— Work instruction —
Whenever a line in the data below includes the string "xlim", copy it out.

[Records from a dataset]
»»

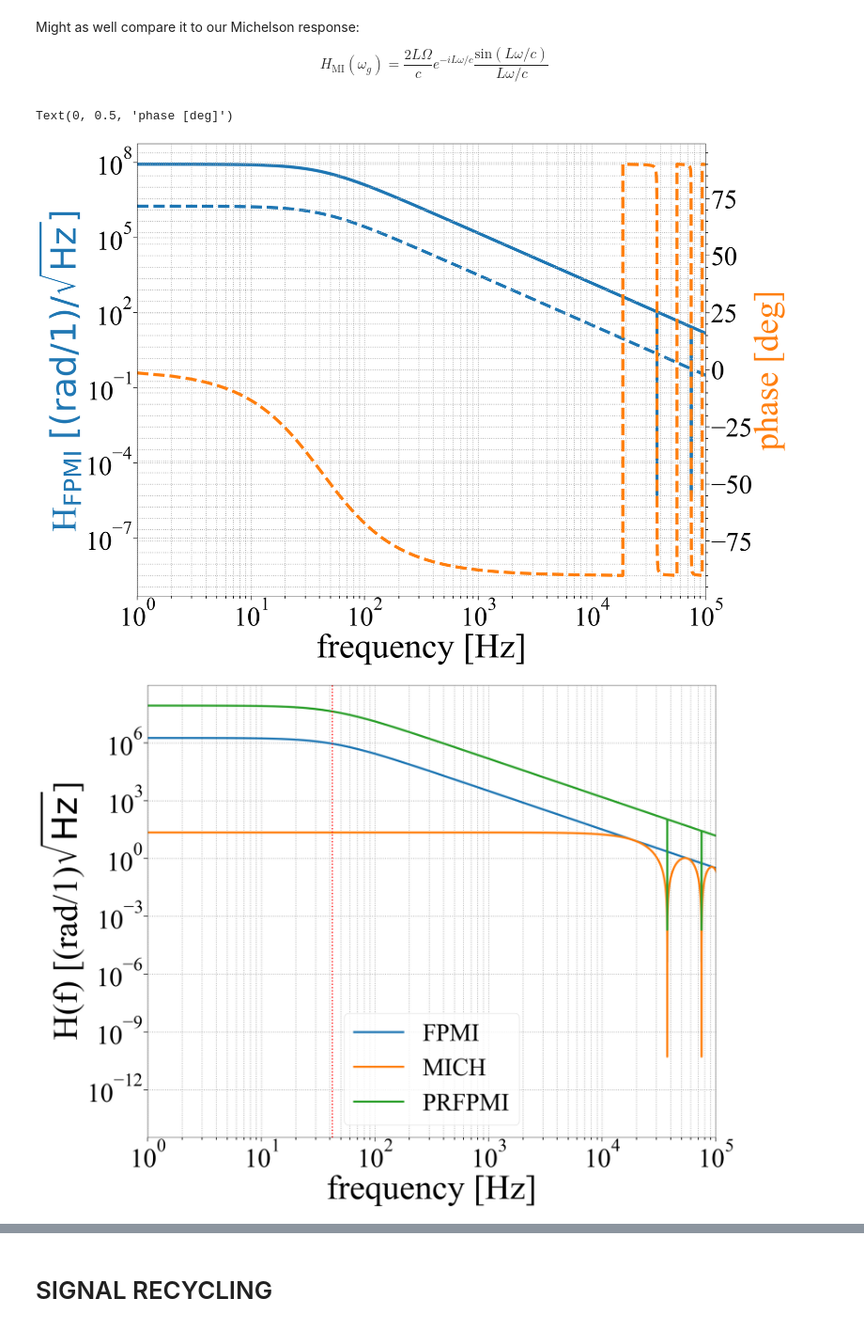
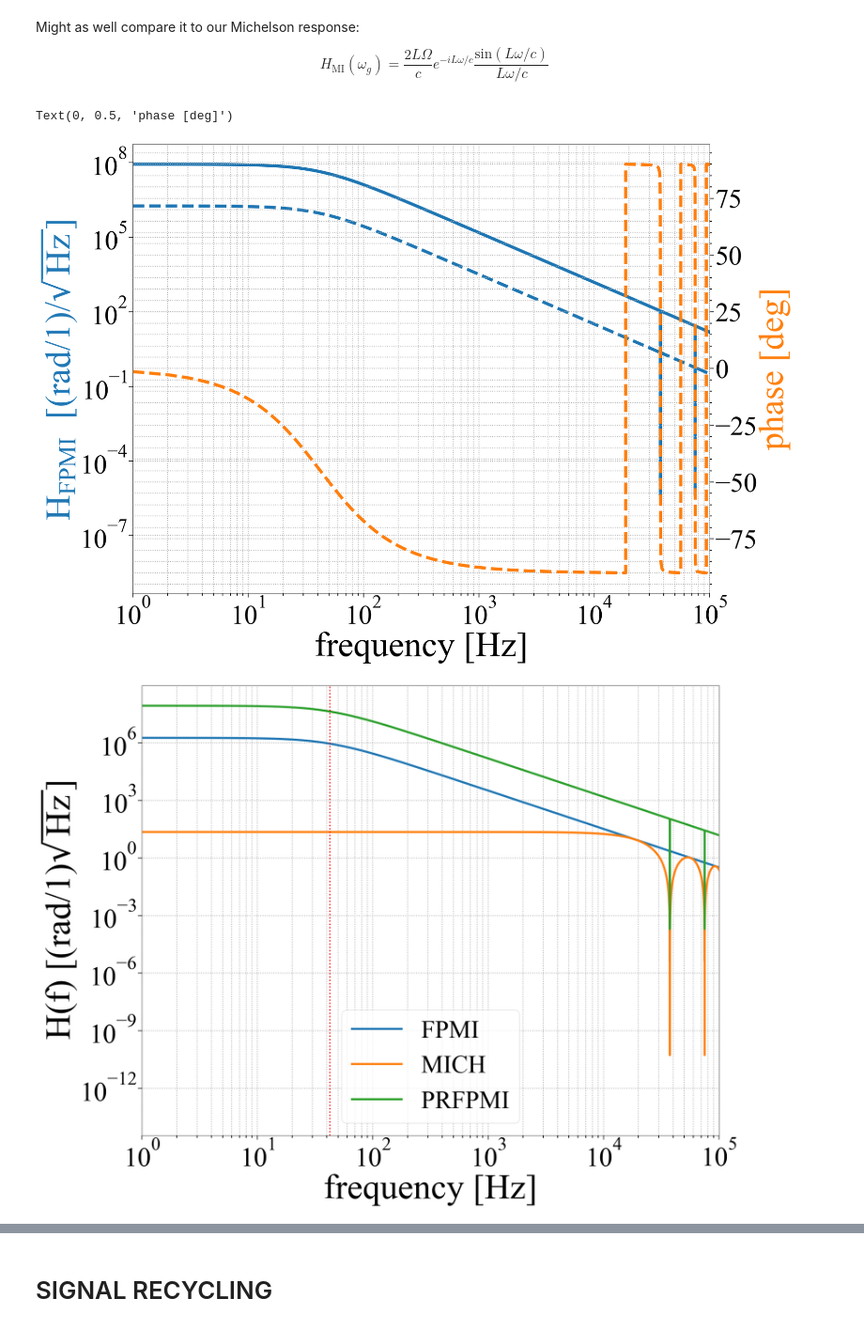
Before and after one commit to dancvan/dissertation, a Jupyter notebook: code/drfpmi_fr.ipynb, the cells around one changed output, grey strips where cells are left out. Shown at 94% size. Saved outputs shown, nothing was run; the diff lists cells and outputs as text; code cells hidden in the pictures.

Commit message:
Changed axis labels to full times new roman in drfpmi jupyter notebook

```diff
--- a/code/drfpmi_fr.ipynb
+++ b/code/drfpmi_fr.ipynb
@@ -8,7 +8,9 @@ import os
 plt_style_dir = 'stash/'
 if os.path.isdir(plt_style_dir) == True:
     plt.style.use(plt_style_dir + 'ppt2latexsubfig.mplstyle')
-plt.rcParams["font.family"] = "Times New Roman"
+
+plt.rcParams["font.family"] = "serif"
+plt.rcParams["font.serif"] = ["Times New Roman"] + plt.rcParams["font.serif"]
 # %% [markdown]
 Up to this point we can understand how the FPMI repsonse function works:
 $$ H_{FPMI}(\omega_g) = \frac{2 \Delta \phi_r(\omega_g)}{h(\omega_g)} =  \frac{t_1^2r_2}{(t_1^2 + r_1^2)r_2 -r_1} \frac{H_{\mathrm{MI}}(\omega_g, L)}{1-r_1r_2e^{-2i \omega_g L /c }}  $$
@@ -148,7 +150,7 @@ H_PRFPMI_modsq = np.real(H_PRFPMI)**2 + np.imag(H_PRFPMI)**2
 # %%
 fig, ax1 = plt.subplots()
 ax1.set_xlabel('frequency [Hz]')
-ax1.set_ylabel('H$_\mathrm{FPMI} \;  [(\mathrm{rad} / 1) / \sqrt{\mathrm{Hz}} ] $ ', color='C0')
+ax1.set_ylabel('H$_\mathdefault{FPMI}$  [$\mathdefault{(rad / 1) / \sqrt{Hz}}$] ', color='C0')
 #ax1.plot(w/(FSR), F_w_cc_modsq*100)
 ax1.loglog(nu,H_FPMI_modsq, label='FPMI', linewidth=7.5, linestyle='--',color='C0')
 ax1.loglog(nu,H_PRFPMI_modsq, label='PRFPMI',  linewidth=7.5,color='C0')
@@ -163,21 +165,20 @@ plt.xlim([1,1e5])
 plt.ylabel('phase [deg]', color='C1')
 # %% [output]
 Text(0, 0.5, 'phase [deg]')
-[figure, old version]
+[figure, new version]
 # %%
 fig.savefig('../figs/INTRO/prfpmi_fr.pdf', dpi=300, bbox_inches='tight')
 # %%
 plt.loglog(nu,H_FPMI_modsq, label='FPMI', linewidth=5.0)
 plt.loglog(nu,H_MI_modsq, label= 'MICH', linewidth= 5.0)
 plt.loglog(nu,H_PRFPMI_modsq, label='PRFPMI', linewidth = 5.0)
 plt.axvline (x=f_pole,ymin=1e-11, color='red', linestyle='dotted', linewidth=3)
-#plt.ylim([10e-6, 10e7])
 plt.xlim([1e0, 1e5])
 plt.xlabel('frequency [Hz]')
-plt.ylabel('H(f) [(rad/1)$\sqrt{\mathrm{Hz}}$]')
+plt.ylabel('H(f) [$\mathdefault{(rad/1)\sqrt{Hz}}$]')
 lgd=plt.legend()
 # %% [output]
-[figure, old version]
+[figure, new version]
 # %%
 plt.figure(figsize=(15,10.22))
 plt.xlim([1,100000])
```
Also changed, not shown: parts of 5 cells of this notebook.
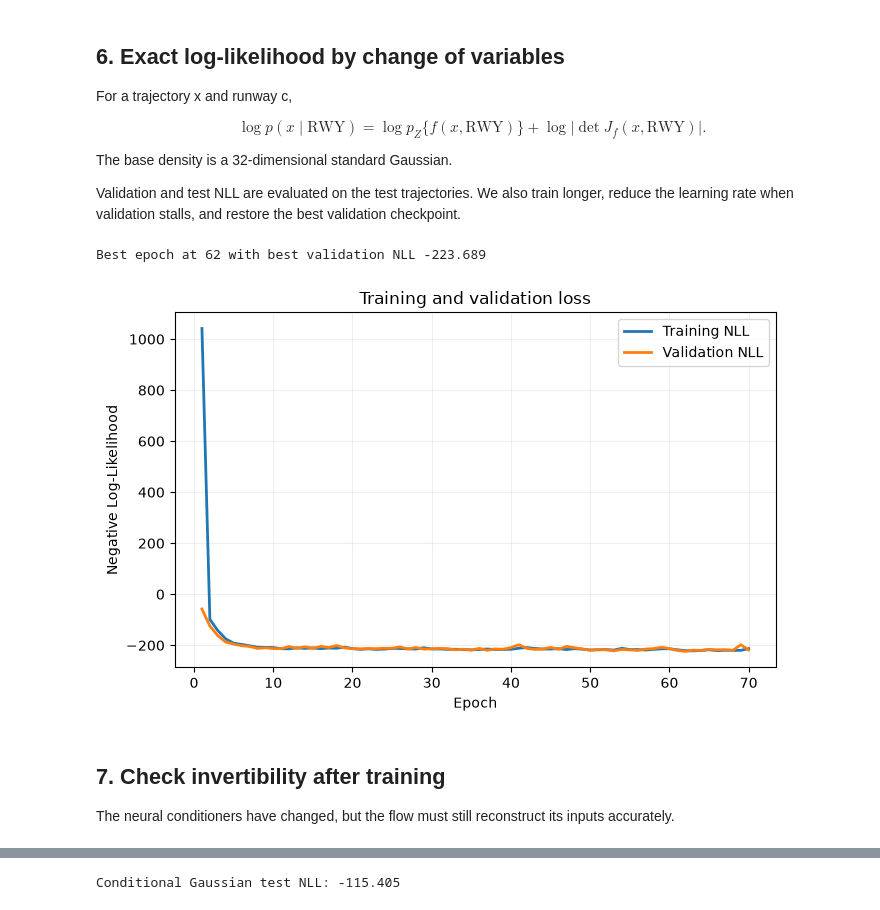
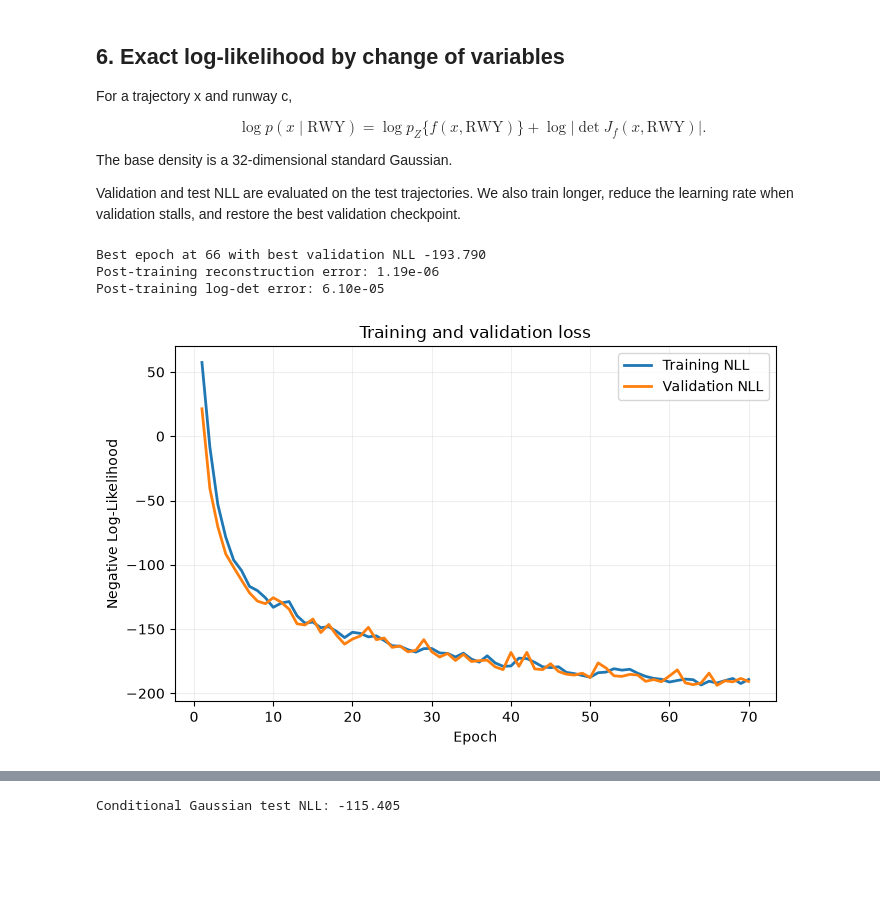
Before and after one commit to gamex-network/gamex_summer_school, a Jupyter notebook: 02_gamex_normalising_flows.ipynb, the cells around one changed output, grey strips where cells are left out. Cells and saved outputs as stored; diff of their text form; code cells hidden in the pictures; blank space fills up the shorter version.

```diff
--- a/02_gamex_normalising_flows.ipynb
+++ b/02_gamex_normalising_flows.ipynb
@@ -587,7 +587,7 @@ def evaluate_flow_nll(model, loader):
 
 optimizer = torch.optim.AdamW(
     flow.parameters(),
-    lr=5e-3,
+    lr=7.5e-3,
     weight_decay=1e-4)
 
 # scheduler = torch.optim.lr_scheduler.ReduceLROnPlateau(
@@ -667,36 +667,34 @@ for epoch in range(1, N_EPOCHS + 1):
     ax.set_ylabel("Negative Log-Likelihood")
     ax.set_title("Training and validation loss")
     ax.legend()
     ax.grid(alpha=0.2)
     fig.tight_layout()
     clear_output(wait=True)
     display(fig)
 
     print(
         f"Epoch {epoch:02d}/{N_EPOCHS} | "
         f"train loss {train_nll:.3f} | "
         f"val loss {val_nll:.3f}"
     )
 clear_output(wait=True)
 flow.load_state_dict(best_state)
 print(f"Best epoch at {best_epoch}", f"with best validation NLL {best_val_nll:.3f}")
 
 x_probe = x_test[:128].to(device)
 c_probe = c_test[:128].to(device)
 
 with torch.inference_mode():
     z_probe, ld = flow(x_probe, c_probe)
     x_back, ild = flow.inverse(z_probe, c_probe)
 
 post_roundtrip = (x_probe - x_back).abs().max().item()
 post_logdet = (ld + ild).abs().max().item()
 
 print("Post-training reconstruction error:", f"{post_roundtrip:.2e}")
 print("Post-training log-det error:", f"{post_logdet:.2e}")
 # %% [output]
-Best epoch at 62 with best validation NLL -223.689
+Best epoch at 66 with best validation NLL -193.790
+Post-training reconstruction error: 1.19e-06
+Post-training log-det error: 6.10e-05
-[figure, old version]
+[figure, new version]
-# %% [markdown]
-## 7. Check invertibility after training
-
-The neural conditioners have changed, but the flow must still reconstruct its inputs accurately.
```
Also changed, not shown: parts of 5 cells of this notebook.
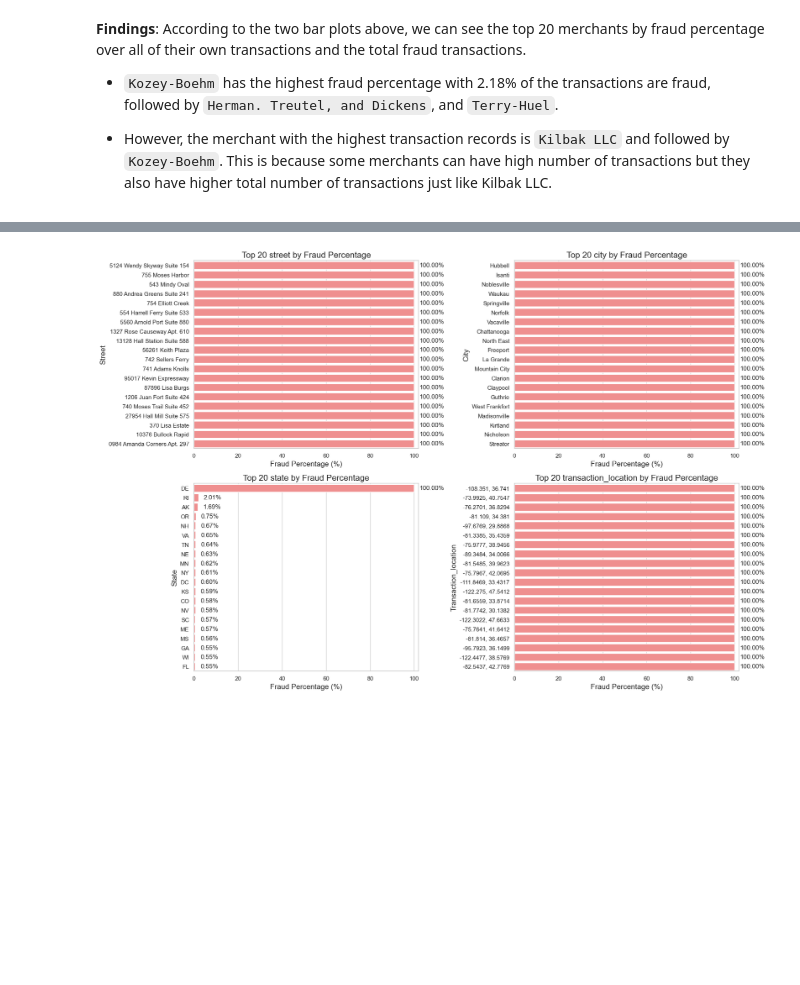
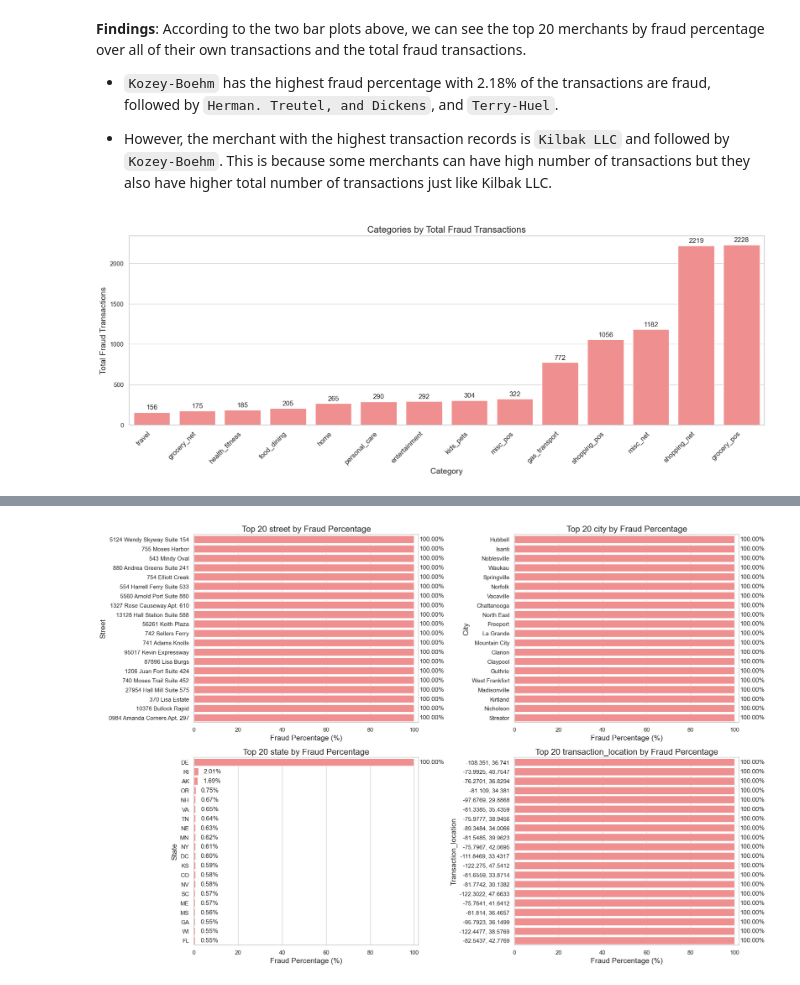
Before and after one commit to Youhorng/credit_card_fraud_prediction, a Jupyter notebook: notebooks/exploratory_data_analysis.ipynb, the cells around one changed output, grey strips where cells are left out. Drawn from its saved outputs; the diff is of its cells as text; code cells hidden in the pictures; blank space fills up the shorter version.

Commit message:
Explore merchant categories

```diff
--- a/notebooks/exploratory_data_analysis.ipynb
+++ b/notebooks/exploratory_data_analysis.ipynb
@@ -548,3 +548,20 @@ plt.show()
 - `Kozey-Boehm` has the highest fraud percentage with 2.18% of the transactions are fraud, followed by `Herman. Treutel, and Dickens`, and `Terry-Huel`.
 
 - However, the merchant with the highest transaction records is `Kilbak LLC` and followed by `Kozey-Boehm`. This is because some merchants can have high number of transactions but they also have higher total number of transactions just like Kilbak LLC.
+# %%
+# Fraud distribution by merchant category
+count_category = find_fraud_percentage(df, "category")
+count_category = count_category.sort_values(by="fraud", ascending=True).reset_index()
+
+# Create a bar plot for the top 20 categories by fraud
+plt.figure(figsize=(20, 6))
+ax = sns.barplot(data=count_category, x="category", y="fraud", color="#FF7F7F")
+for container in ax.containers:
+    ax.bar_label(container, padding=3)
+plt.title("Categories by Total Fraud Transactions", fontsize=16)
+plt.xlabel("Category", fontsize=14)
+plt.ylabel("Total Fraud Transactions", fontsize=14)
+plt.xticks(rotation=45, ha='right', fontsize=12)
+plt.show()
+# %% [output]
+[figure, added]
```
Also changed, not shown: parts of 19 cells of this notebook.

««

— Result for this exercise —
@@ -163,21 +165,20 @@ plt.xlim([1,1e5])
 plt.xlim([1e0, 1e5])
 plt.xlim([1,100000])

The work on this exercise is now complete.